*** Dataset extract Section Begins ***
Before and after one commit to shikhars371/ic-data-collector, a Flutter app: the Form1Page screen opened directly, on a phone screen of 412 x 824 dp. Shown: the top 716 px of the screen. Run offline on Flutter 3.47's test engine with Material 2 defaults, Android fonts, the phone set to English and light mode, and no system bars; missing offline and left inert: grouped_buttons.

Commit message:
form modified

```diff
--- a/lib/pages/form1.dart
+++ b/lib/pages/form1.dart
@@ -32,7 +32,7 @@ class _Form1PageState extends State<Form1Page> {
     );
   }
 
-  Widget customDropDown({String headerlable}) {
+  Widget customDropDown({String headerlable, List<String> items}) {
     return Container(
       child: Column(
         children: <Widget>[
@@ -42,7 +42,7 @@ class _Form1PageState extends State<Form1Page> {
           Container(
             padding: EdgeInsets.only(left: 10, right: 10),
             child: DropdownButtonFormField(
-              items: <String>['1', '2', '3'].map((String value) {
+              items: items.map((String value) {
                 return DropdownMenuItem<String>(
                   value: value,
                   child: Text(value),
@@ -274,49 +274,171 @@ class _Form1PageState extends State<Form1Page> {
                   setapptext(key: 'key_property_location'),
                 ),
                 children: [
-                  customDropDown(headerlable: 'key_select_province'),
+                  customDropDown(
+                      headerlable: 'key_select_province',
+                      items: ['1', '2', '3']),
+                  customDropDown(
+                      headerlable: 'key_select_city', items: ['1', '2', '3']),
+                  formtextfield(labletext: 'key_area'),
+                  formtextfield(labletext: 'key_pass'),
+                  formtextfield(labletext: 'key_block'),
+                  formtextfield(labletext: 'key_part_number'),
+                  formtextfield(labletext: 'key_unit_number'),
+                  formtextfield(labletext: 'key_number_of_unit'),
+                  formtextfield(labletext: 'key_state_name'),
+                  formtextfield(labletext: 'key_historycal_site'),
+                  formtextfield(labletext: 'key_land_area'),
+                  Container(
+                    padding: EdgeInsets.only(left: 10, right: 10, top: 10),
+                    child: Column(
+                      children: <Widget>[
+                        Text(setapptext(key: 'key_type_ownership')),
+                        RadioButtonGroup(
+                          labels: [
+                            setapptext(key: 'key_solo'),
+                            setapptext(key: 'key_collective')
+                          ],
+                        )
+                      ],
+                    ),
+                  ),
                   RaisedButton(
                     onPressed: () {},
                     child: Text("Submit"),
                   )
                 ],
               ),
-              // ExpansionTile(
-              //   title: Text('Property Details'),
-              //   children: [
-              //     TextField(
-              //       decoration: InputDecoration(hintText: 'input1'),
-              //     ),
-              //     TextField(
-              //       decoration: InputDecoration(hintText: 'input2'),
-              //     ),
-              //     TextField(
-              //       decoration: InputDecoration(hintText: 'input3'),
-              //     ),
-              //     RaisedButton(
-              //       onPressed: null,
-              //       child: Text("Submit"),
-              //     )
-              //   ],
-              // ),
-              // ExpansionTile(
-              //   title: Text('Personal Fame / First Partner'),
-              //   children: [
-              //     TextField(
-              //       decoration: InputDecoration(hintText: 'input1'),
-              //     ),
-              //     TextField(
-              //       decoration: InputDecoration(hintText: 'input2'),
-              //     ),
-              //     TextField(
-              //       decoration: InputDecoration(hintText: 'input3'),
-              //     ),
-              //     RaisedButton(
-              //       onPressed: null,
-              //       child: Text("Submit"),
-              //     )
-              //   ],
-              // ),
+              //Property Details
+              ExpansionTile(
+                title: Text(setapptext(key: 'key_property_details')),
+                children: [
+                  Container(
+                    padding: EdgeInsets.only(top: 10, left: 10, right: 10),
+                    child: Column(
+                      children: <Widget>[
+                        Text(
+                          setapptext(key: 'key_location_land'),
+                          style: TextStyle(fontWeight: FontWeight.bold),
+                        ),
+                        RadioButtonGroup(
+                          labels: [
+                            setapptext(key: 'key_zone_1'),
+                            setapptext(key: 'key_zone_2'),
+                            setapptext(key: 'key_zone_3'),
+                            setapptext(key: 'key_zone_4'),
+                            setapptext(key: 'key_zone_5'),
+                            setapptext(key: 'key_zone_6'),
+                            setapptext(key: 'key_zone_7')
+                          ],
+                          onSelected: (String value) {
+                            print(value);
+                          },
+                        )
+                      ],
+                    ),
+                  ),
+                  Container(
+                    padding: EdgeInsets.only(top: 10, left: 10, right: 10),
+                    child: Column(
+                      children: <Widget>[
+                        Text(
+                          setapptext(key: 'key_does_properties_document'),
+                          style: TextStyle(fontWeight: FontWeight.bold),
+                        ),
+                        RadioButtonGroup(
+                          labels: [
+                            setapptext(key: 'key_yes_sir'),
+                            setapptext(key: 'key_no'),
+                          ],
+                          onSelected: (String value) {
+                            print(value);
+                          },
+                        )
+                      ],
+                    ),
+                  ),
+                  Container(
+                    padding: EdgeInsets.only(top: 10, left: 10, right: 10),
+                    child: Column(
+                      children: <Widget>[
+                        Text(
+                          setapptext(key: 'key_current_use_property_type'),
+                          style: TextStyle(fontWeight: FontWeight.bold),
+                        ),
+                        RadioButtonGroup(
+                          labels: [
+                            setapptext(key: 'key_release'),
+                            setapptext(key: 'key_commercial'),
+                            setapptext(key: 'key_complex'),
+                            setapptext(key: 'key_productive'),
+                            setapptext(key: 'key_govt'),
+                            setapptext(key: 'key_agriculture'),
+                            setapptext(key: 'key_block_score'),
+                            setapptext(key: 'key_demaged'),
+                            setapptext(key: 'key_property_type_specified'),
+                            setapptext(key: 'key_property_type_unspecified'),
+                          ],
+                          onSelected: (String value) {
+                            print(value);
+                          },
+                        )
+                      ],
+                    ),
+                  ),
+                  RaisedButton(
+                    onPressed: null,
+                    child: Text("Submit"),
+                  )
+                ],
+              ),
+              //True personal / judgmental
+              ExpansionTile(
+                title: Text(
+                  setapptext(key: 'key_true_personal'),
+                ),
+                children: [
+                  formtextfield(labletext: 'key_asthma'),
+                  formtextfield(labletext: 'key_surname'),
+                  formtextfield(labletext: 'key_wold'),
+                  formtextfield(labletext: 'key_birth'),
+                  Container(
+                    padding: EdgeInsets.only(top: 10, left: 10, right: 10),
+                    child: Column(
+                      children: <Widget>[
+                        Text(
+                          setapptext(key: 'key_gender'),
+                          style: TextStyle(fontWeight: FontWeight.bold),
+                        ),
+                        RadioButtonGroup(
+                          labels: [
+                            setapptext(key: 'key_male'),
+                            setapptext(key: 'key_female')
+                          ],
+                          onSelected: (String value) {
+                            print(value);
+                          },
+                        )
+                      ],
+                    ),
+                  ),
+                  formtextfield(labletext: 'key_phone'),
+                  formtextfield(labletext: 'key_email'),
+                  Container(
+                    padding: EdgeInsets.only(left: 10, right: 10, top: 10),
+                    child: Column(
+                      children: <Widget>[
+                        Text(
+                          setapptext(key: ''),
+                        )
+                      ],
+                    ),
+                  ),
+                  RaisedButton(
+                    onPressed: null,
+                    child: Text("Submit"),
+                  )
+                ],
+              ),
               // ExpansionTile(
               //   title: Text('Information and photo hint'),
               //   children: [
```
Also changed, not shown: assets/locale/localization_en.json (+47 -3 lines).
*** Dataset extract Section Ends ***
### Goal of the exercise
Copy out each line of the records where the string "items" appears.

### Written reply
+  Widget customDropDown({String headerlable, List<String> items}) {
-              items: <String>['1', '2', '3'].map((String value) {
+              items: items.map((String value) {
+                      items: ['1', '2', '3']),
+                      headerlable: 'key_select_city', items: ['1', '2', '3']),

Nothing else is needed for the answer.